Release Date: October 3, 2012
- Kokoro no Fumen
- Flying Get
- Utau Ketsueki ~Utsui Ken no Kaatsu Training no Theme~
- Everyday, Kachuusha
- Tamashi no Idou ~Gugutasu-Min no Theme~
- Ponytail to Shushu
- Heavy Rotation
- Sakura Ki ni Narou
- W.A. Mozart Piano Sonata NO. 18 K.576
Matsui Sakiko is a member of the popular Japanese idol group AKB48. She also happens to be a technically sound pianist who is studying at the Tokyo Music College. Not surprisingly, she is majoring in piano performance.
Many who are familiar with AKB48 may have seen her once or twice performing piano intros for some of their songs at their stadium shows or maybe you’ve seen her on variety shows showing off her classical chops.
Obviously a piano instrumental album is not exactly what one would expect from an idol, especially one who is still fully active in their group. Most do this kind of thing after they leave or retire from the idol ranks to get away from their former image.
In this case that isn’t so. Instead there is a huge risk being taken by the performer and her label. I don’t mean to generalize but perhaps this type of album on paper does not appeal to the stereotypical AKB48 fanbase?
Lets do an exercise. When it comes to instrumental piano who immediately comes to mind?
You definitely don’t think of a fine ass 20 year old Japanese idol right away do you? Admit it. You screamed “YANNI!” first right?
And lets get this out of the way because otherwise this comparison will hang like storm clouds over a picnic. Matching up the other fine ass 20 year old idol Mano Erina against Matsui Sakiko is unfair. Why? Because Mano hasn’t been given the chance to do anything like this.
Perhaps when she graduates from the confines of Hello! Project we’ll maybe see what she’s capable of on the piano. May I suggest the following title when that happens?
“Mano Piano 2: I’ll try not to cry while covering H!P’s greatest hits.”
With that out of the way it’s time to get back on topic.
While this isn’t typical idol fare it’s something that those of you who might need a break from the bombardment of the same old same old should look into. You know, recharge those ears. There are a lot of covers of many of the popular AKB48 standards so it’s not like Matsui is abandoning ship here. She’s just putting a new twist on the familiar.
And that is what I like about this solo effort. There’s a little bit of flavor added to songs that have been put through the wringer. The best examples are the complete transformations of Flying Get and Heavy Rotation.
Flying Get starts off sounding like something you would hear in the background in Desperado as Antonio Banderas arrives with his guitar case of guns preparing to whoop ass in a hail of bullets.

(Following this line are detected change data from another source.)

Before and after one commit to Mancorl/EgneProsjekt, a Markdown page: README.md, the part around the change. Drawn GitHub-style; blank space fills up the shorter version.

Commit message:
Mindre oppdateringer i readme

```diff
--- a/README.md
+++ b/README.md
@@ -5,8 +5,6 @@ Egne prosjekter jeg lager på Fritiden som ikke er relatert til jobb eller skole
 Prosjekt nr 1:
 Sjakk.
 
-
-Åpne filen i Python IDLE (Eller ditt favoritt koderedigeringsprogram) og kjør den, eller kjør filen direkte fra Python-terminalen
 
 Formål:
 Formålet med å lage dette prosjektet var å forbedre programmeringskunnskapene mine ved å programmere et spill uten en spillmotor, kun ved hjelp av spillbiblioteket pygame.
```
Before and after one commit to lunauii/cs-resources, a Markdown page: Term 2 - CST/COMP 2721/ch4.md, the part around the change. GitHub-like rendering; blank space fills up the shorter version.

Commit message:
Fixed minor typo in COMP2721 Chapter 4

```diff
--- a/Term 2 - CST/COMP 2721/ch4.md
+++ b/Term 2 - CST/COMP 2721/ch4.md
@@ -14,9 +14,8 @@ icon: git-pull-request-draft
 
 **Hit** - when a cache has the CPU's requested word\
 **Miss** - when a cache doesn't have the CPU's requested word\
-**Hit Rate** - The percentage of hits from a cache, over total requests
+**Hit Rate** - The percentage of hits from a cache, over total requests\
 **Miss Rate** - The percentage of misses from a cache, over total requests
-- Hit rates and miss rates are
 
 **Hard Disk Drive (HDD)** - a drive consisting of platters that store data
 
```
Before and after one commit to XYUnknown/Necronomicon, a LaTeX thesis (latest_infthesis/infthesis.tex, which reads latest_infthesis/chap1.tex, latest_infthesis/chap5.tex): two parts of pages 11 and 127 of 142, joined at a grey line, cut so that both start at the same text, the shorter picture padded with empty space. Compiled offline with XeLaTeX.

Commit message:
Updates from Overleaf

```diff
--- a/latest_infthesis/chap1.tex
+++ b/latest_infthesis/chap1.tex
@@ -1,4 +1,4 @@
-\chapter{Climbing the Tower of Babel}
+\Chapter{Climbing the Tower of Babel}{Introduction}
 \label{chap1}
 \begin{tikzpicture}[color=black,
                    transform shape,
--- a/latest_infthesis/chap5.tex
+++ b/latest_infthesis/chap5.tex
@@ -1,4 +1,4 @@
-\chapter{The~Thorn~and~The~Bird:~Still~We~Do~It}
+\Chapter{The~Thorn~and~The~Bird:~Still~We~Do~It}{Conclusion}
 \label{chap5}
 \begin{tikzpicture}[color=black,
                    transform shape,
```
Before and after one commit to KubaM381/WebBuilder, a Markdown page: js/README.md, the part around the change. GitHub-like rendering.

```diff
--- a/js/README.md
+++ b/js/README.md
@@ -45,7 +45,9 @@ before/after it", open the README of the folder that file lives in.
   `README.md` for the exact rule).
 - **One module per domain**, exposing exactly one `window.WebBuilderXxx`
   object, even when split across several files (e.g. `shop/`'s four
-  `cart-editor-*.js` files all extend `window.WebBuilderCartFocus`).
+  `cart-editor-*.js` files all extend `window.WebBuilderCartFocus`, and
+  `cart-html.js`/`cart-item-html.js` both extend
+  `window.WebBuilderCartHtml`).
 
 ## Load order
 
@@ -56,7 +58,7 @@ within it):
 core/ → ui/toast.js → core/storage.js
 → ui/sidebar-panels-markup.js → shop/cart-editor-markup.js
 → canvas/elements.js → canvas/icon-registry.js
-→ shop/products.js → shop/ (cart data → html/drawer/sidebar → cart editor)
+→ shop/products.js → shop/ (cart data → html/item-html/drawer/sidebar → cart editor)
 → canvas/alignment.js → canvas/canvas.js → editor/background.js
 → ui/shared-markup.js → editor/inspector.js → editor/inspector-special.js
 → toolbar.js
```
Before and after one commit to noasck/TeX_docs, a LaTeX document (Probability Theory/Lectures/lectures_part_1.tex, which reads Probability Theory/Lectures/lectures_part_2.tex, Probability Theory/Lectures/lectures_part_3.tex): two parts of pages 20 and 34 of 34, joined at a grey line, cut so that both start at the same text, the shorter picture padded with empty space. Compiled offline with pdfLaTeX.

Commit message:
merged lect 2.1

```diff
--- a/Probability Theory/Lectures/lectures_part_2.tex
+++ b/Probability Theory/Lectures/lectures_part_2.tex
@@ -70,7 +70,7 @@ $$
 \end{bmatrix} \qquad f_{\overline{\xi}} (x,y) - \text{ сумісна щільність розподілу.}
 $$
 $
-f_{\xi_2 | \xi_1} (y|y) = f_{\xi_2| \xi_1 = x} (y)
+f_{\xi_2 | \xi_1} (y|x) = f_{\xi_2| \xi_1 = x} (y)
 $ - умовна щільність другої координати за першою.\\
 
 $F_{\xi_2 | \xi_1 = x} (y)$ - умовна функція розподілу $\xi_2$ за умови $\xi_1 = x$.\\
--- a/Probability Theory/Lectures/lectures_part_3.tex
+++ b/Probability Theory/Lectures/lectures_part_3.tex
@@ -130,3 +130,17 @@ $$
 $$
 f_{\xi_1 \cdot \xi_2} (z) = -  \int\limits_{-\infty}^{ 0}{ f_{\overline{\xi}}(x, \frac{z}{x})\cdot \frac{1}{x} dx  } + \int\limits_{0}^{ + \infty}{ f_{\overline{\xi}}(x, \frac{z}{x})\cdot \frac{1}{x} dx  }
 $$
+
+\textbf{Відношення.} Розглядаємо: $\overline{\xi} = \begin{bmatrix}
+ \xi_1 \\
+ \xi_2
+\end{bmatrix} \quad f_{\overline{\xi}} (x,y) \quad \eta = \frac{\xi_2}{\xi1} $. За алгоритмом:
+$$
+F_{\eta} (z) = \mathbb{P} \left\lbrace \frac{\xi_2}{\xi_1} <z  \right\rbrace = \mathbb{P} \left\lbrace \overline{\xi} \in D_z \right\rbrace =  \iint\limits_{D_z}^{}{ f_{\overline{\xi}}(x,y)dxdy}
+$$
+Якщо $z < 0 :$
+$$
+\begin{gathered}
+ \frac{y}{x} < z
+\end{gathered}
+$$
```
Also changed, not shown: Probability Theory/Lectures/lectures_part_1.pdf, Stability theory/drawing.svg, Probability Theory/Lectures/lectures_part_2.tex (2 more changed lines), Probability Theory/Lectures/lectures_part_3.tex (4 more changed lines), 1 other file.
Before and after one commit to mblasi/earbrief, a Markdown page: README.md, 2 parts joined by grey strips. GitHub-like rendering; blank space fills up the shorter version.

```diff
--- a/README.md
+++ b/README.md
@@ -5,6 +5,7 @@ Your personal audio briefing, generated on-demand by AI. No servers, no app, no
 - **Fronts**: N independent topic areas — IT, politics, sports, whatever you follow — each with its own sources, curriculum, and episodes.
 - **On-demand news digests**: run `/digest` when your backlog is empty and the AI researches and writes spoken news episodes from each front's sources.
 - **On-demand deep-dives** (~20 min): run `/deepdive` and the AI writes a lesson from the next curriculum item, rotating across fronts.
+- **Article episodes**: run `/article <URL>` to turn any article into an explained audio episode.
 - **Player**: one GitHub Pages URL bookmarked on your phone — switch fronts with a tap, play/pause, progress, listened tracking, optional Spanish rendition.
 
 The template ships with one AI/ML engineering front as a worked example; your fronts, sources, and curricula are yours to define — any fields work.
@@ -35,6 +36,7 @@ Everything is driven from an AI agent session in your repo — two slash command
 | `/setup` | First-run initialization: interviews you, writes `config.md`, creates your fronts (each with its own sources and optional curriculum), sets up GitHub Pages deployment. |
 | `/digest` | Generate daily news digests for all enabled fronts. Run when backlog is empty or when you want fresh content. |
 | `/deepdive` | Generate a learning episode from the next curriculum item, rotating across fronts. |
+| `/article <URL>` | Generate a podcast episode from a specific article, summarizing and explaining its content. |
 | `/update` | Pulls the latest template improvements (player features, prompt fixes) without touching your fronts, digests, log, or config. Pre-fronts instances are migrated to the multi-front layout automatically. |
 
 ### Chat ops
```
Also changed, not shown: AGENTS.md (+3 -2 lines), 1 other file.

It then evolves into a fusion of Jazz lounge and Spanish guitar that would be appropriate for an afternoon coffee at some frou frou cafe. Or maybe something that can be used on Dancing With The Stars when the pros get busy on the results shows.
If you’re Filipino, this rendition of the song is sure to get all the old folks breaking their hips and backs trying to Cha-Cha & Lambada away on the dance floor.
Heavy Rotation on the other hand is slowed way down to a lazy, chilled out Reggae groove. A complete 180 from the frantic, fun filled joy that is the original.
I really hope there is a live version of this planned for AKB’s next big concerts. Wouldn’t it be great to see the group all dressed Rastafarian style, toked up higher than that dude who jumped from space and falling all over each other doing the choreography with the mics?
Perhaps that’s just me. Regardless, both songs are given treatments I would have never imagined possible.
There are also songs that are played straight note for note with little improvisation such as Beginner and Sakura Ki ni Narou. Obviously you don’t really screw with an already pretty arrangement for the latter song. The former is the more interesting since it isn’t exactly a track one would expect to be something to be translated to the piano.
But it works and you can feel the intensity levels rise as the song progresses, much like the original. The only thing I didn’t like was Matsui’s rather weak, “In your position. Set!”
The one song on this album that I think most people will skip is probably Tamashi no Idou because it simply isn’t mainstream friendly at all. But I found its tribal rhythm and dark overtones to be rather refreshing.
To me, it felt like something I would hear from the soundtrack of one of the Ghost In The Shell anime. That’s probably an acquired taste for most people, but if you’re down with that then you’ll probably enjoy this track a lot.
Overall I felt it was a pretty ballsy move by AKS to put out an album like this. Perhaps they feel they can get away with the odd curve ball while they’re at their height without too many repercussions? Whatever the reason I have to give them and Matsui some props for even doing this.
I don’t know how successful Kokyuu Suru Piano will be in the long run but if you’re open minded enough to give some left field idol related music a try you’re in for a real treat.
Kokyuu Suru Piano